“We’ve got Fortem staff based in our offices in Birmingham. That facilitates better communication with our customers. We can get problems resolved quickly because we don’t have to wait for people to call back. We are able to go to our contractors immediately, whether it is scheduling issues or appointments,” he says.
The two organisations’ IT systems are also closely intermeshed. This too has benefits for customers.
“We have interlinked digital platforms that speak to each other. We have an interface where, for example, when an operative finishes a job and enters it into a handheld device, then that information is immediately uploaded into the Fortem system in real time. That is replicated in our operating system,” he says.
The real-time sharing of data makes the repairs service highly efficient. Both parties know what has been done immediately.

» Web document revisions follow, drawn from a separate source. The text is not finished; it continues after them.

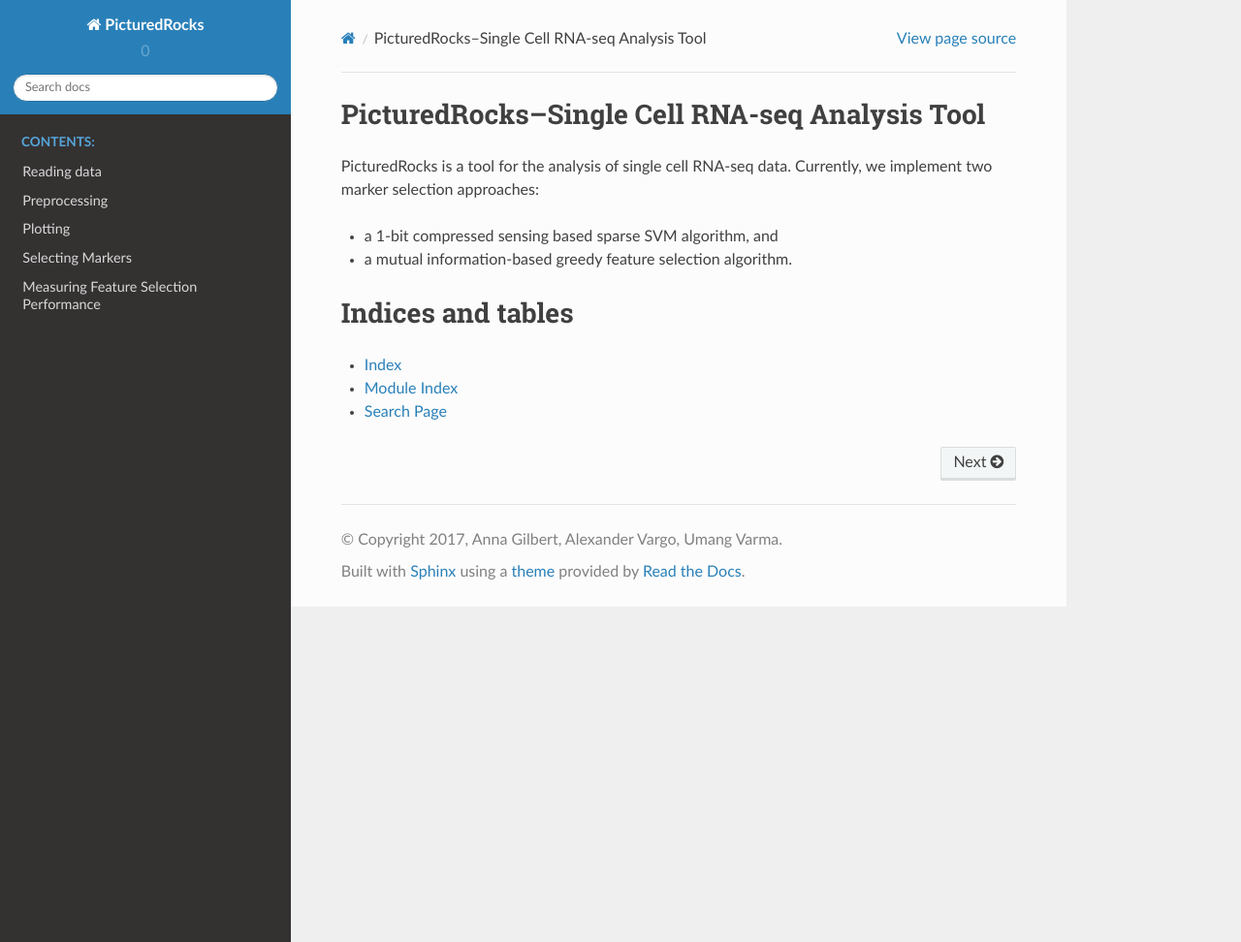
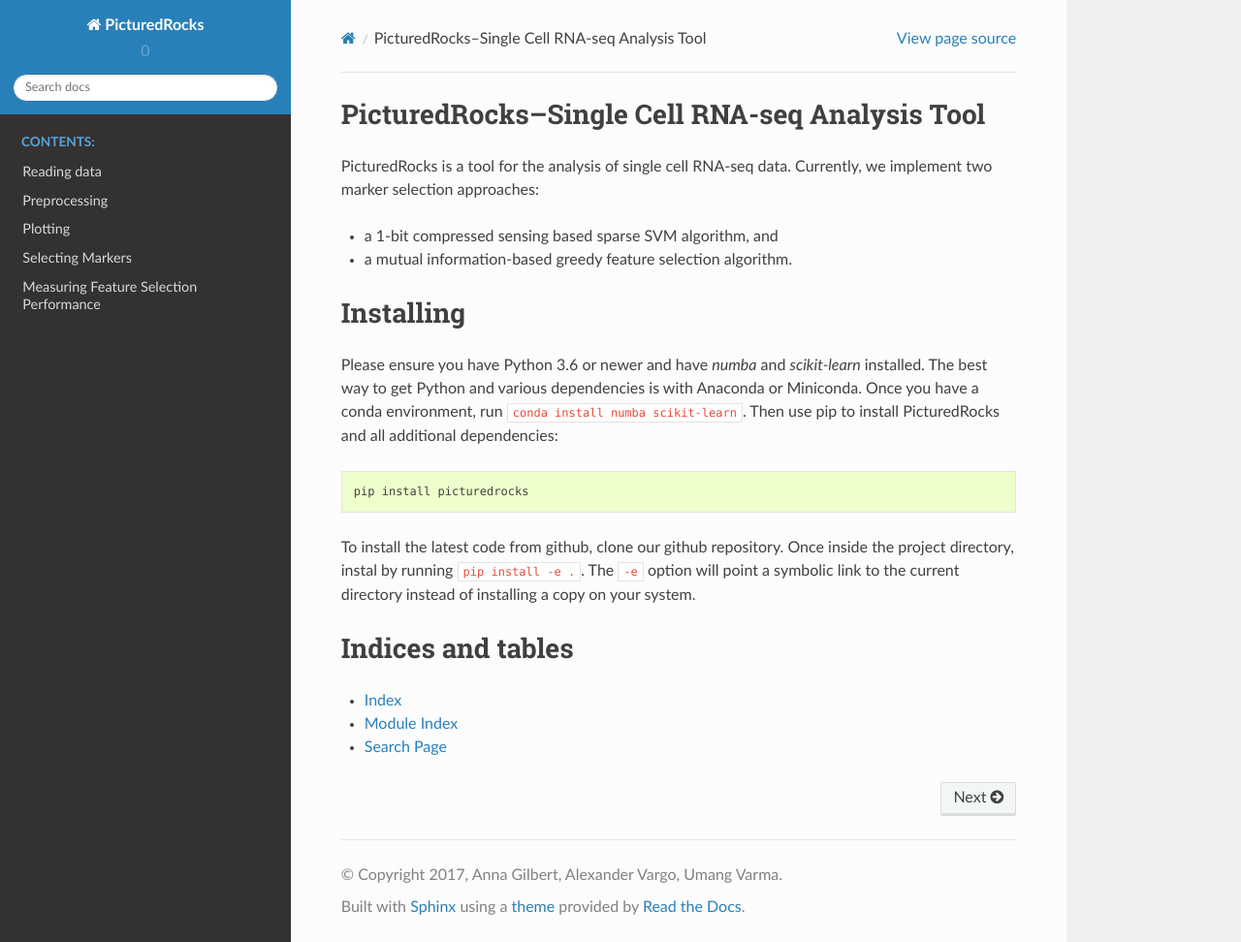
Before and after one commit to umangv/picturedrocks, a Sphinx documentation site: the page built from docs/index.rst, in a window 1280 px wide and 972 px high. Shown: the whole window at 97% size. Built offline with Sphinx 7.4.7 and the Read the Docs theme 2.0.0, drawn with Linux system fonts in a browser that asks for light colours.

Commit message:
Minor documentation changes

```diff
--- a/docs/index.rst
+++ b/docs/index.rst
@@ -11,6 +11,16 @@
 
 * a 1-bit compressed sensing based sparse SVM algorithm, and
 * a mutual information-based greedy feature selection algorithm.
+
+
+Installing
+==========
+
+Please ensure you have Python 3.6 or newer and have `numba` and `scikit-learn` installed. The best way to get Python and various dependencies is with Anaconda or Miniconda. Once you have a conda environment, run ``conda install numba scikit-learn``. Then use pip to install PicturedRocks and all additional dependencies::
+
+    pip install picturedrocks
+
+To install the latest code from github, clone our github repository. Once inside the project directory, instal by running ``pip install -e .``. The ``-e`` option will point a symbolic link to the current directory instead of installing a copy on your system.
 
 .. toctree::
    :maxdepth: 2
--- a/docs/markers.rst
+++ b/docs/markers.rst
@@ -21,7 +21,11 @@
 using :func:`picturedrocks.markers.makeinfoset` to generate such an object
 after appropriate normalization
 
-.. autofunction:: picturedrocks.markers.mutualinfo
+.. autoclass:: picturedrocks.markers.mutualinformation.iterative.MIM
+.. autoclass:: picturedrocks.markers.mutualinformation.iterative.CIFE
+.. autoclass:: picturedrocks.markers.mutualinformation.iterative.JMI
+.. autoclass:: picturedrocks.markers.mutualinformation.iterative.UniEntropy
+.. autoclass:: picturedrocks.markers.mutualinformation.iterative.CIFEUnsup
 
 Auxiliary Classes and Methods
 +++++++++++++++++++++++++++++
```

But that’s not all they share. Midland Heart keeps Fortem informed of the most frequently needed spare parts so tenants do not have to wait for vital repairs.
“We go through our regularly used parts to keep one step ahead. We try to anticipate the things that are likely to fail and are critical. For instance, the flushing mechanism on a toilet, which a customer can’t go without for long,” he says.
Standard kitchens and bathrooms ensure operatives do not need to carry around a multitude of different parts. “We try to install a standard set of accessories so that the contractors do not have to carry so much stock in their vans,” he says.
The partnership uses technology to remind tenants of appointments.
Customers get a text message sent to their mobile when an appointment is scheduled and another one the day before. “That helps to drive up appointments made and kept successfully,” says Mr Dulson.
All of these innovations have led to improved tenant satisfaction.
“We measure overall satisfaction with the repair. We measure happiness with the conduct of the operative; did they, for instance, show their ID card, did they make it clear they were from Midland Heart and did they explain the work,” he says. “And we have, during the past 18 months, seen more than a 90% satisfaction level for repairs.”